(Edit difference data)
=-=-=

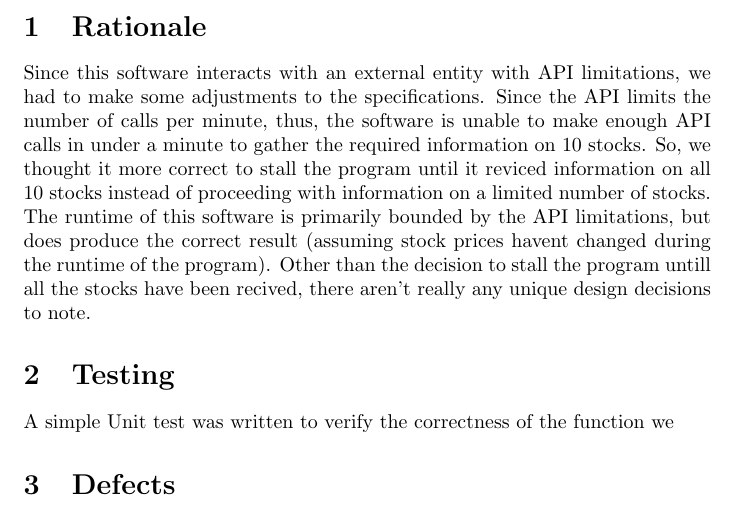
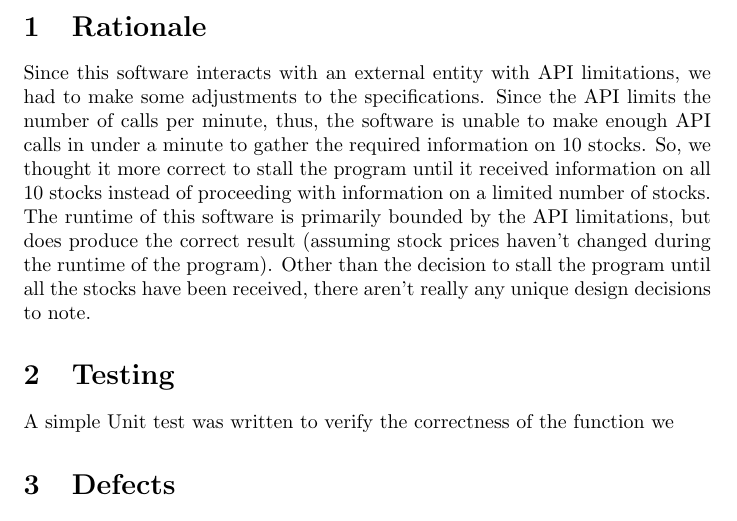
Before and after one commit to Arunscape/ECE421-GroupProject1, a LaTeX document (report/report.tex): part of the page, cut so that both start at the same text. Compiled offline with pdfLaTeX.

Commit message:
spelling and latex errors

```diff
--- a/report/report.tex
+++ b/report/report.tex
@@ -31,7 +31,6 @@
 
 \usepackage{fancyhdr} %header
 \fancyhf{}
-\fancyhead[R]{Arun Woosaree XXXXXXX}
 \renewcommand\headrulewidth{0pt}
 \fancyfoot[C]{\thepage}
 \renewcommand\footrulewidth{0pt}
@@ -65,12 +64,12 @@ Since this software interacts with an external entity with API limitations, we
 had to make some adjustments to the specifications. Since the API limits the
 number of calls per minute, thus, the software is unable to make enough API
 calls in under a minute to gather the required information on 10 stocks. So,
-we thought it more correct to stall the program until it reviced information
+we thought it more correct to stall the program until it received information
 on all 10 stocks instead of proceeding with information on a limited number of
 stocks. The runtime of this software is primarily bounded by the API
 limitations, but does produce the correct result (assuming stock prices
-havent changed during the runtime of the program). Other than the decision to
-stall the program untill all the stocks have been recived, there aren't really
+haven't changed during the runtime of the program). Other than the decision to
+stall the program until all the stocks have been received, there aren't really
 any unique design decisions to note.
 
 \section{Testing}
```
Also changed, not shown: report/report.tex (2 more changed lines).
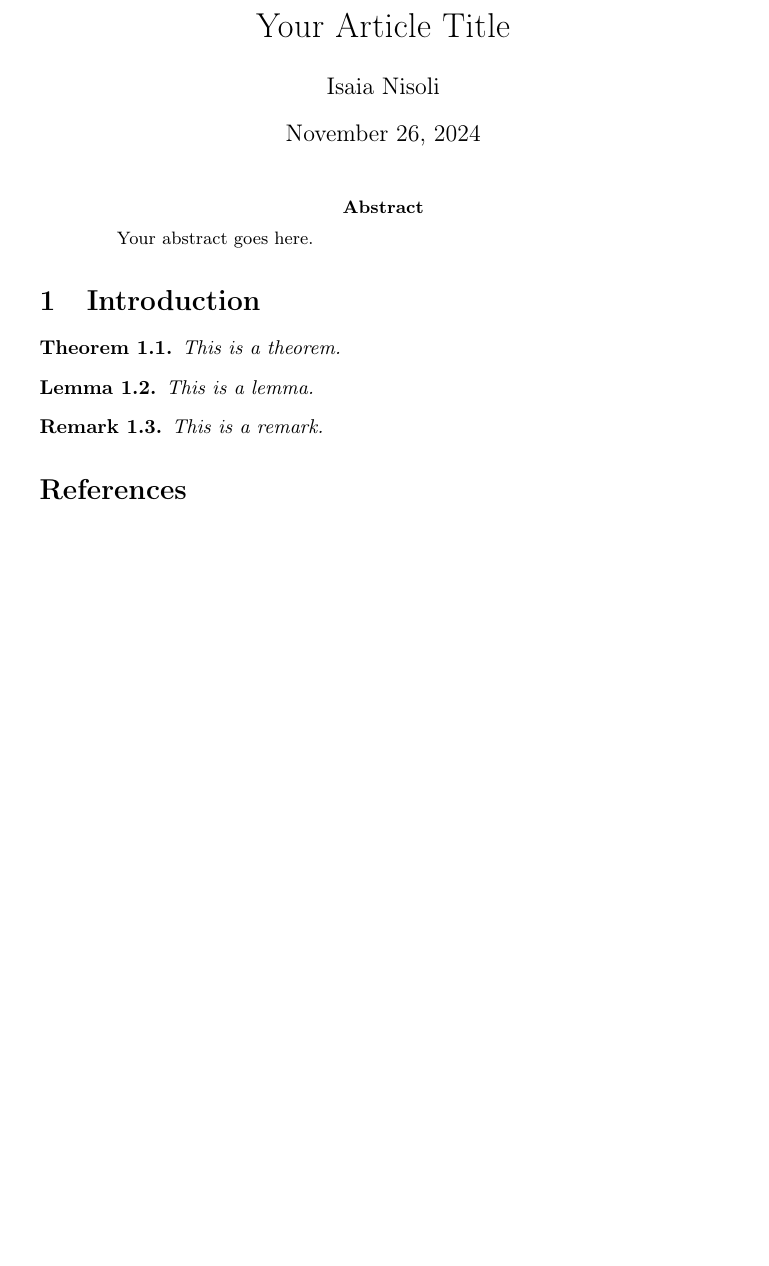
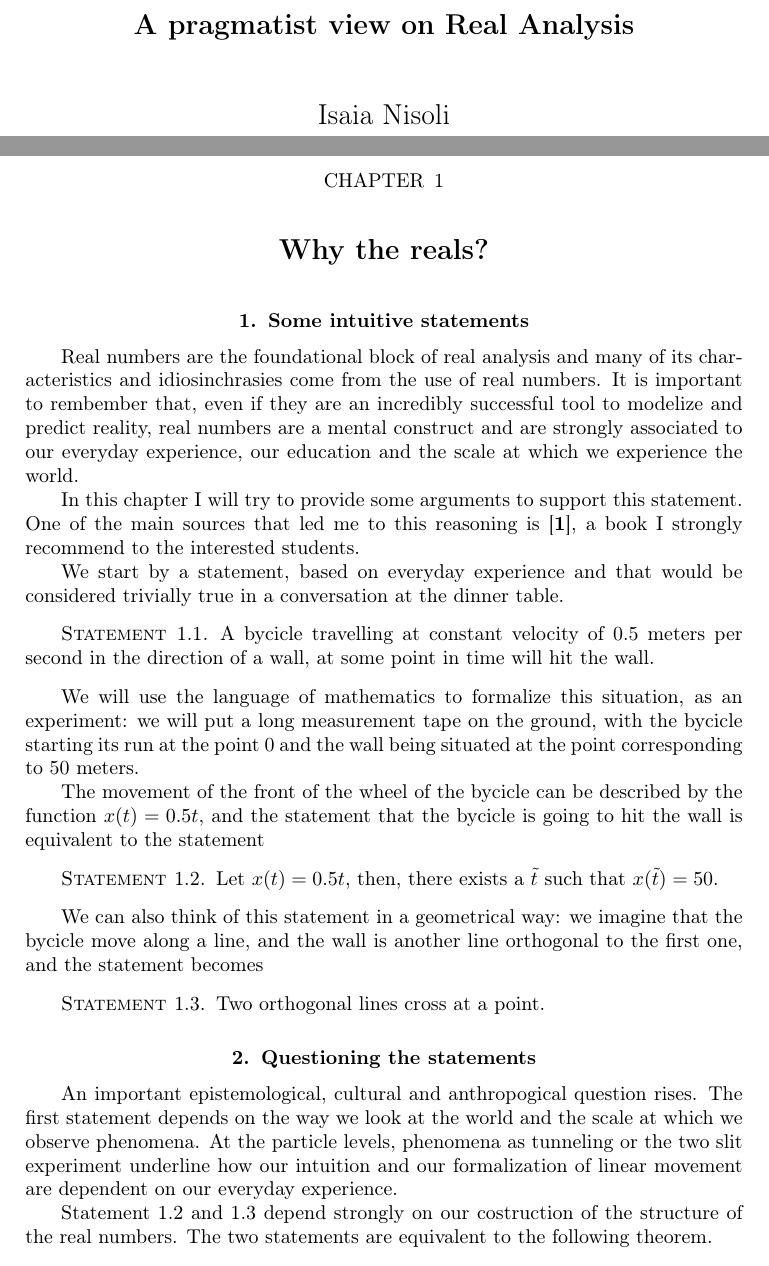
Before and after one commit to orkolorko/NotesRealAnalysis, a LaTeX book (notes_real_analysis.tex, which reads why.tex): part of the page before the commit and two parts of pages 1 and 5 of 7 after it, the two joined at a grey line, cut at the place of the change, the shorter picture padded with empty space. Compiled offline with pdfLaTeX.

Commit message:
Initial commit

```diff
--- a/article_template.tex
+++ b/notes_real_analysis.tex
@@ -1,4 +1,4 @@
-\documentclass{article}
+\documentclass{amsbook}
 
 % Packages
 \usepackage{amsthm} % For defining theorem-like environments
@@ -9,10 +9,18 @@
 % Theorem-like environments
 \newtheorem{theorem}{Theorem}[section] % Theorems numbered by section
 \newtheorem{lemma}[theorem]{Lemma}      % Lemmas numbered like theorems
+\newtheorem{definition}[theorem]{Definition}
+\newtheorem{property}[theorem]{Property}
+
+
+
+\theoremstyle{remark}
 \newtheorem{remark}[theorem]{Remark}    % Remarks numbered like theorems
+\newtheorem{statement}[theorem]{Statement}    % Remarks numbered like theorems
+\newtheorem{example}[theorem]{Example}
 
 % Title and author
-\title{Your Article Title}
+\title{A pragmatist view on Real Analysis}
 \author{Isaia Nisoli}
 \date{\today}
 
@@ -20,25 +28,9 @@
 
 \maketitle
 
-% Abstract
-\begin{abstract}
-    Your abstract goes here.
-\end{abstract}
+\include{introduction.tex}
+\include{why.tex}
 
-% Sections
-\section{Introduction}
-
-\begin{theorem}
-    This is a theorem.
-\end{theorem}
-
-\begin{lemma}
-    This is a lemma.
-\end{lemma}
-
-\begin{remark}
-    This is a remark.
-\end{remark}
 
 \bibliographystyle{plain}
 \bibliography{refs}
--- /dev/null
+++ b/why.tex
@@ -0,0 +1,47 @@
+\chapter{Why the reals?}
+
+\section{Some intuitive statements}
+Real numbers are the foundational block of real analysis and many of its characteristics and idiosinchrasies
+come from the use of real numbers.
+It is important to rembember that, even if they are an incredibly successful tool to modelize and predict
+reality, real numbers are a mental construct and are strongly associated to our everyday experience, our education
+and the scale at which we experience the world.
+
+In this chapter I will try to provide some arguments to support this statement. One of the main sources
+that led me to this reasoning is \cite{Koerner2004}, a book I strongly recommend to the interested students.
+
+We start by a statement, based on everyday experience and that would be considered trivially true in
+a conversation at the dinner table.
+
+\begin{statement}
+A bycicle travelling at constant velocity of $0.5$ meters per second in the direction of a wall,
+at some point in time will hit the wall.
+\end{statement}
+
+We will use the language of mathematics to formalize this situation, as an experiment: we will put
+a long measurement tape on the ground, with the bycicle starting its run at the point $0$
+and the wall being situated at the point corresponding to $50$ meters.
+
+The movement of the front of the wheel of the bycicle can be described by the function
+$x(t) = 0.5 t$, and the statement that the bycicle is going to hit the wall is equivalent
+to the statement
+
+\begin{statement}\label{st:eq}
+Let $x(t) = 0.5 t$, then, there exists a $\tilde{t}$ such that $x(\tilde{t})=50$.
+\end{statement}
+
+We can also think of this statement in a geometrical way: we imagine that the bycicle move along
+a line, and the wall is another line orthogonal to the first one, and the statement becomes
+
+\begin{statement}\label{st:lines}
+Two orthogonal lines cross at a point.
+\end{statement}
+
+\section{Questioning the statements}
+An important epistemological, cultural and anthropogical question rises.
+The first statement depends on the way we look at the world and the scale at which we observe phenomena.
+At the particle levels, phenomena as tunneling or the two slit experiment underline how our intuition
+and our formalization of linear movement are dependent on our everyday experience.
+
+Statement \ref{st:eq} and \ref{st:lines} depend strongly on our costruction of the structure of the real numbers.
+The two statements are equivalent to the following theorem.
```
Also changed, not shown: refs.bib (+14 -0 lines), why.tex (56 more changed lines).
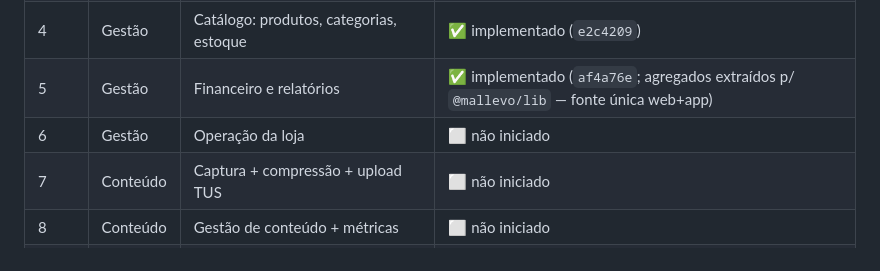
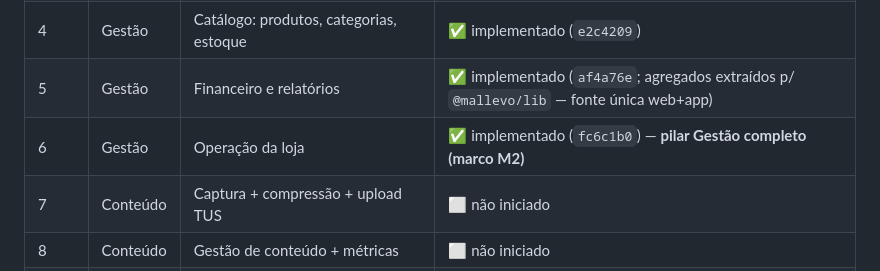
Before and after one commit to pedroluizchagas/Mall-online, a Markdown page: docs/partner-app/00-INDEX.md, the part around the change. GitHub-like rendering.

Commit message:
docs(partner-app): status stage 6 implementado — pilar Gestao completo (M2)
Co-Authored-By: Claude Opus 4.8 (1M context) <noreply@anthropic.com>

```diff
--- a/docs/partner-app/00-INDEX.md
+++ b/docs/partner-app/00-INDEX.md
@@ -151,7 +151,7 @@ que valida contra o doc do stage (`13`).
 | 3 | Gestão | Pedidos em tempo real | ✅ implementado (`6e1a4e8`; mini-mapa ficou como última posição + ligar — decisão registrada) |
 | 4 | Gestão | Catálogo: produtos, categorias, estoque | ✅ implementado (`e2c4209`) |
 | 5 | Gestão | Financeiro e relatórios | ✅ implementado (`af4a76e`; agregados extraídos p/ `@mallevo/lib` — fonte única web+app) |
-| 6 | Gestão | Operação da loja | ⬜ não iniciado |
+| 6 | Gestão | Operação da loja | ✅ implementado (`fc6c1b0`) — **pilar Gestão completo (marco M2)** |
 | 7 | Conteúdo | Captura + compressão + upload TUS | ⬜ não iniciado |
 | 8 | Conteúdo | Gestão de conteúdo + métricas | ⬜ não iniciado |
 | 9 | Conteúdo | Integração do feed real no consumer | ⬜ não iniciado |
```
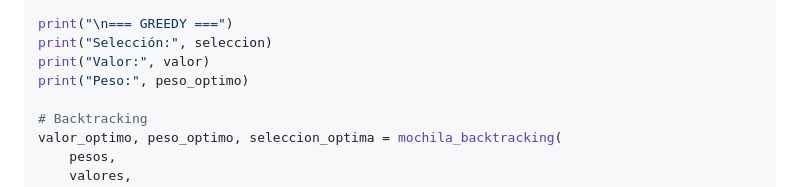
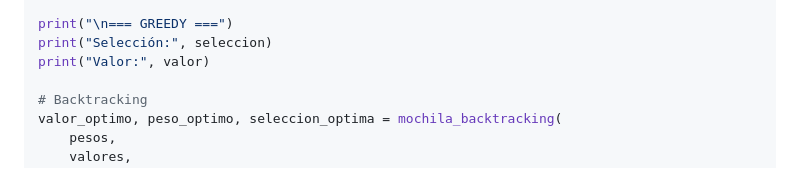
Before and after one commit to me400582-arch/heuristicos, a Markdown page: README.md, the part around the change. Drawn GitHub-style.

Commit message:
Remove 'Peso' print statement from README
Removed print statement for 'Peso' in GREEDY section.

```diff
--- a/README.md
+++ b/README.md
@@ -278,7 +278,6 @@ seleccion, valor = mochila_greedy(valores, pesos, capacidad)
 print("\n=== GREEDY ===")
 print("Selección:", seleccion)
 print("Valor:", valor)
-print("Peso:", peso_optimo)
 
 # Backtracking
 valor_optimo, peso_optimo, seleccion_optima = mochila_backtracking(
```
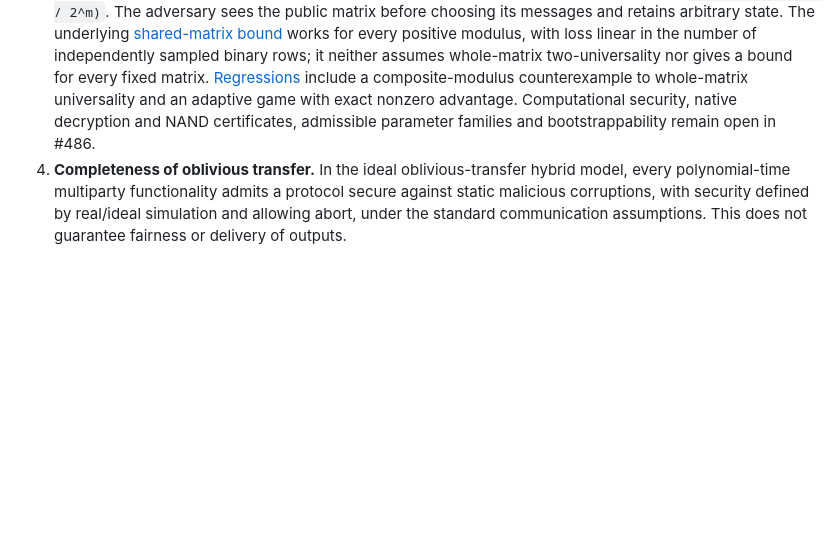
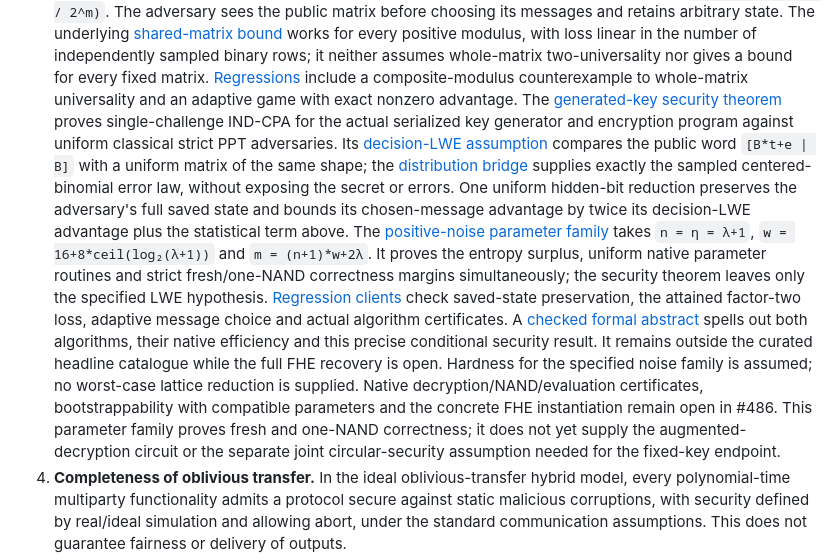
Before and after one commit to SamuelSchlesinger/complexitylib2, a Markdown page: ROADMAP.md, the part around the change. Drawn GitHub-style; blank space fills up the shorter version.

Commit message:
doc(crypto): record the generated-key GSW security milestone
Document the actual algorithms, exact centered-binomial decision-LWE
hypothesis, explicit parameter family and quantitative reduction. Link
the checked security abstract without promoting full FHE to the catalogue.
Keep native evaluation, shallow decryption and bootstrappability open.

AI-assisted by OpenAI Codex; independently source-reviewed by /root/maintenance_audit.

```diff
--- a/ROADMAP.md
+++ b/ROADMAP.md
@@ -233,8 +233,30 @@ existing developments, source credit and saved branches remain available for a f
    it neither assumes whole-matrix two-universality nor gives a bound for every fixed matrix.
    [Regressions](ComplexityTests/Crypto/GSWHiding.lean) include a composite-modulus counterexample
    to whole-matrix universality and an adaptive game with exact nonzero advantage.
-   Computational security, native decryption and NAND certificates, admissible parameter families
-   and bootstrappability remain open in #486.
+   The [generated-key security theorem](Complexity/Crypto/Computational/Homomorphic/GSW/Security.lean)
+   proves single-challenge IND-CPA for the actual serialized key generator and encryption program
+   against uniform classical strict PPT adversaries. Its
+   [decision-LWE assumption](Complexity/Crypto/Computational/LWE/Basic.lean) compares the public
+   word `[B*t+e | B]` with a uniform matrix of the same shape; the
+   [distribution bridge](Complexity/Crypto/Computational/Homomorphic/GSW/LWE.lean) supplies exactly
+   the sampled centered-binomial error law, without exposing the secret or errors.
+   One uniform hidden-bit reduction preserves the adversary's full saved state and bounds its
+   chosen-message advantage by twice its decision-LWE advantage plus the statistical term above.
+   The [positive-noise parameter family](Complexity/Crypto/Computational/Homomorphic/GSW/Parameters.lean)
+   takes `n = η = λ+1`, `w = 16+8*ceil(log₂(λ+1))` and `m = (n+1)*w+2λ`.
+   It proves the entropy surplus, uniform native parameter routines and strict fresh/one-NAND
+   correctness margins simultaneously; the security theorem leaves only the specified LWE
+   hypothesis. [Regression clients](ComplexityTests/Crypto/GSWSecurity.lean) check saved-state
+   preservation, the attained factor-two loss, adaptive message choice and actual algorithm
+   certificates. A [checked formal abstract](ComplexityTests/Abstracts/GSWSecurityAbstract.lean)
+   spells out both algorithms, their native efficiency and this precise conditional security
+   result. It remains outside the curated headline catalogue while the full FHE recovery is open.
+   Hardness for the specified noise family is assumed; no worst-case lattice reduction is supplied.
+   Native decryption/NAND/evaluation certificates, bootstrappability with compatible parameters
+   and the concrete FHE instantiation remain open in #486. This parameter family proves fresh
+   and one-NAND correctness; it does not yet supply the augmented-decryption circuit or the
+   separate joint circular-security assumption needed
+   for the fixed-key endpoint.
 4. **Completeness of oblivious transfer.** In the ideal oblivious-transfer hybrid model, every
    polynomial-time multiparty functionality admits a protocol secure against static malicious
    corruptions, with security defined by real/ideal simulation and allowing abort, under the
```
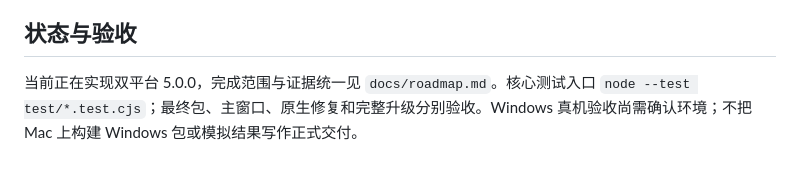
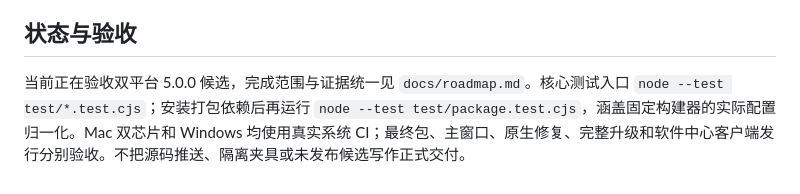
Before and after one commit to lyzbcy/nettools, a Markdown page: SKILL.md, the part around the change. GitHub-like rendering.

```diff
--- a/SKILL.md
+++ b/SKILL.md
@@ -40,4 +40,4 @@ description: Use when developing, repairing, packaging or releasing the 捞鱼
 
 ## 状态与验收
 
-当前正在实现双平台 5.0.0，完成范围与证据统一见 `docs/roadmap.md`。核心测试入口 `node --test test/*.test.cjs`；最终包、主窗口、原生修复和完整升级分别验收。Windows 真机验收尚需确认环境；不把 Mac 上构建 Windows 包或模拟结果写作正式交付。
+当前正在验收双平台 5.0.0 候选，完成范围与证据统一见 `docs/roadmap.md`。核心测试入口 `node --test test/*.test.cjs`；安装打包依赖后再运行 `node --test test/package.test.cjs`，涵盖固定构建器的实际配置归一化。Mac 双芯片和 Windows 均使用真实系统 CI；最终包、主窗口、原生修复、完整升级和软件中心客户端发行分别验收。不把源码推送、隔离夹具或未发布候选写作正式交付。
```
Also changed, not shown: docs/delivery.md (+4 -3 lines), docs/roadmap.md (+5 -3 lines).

=-=-=

Which lines above contain the word "GitHub"? Show each of them.

Before and after one commit to pedroluizchagas/Mall-online, a Markdown page: docs/partner-app/00-INDEX.md, the part around the change. GitHub-like rendering.
Before and after one commit to me400582-arch/heuristicos, a Markdown page: README.md, the part around the change. Drawn GitHub-style.
Before and after one commit to SamuelSchlesinger/complexitylib2, a Markdown page: ROADMAP.md, the part around the change. Drawn GitHub-style; blank space fills up the shorter version.
Before and after one commit to lyzbcy/nettools, a Markdown page: SKILL.md, the part around the change. GitHub-like rendering.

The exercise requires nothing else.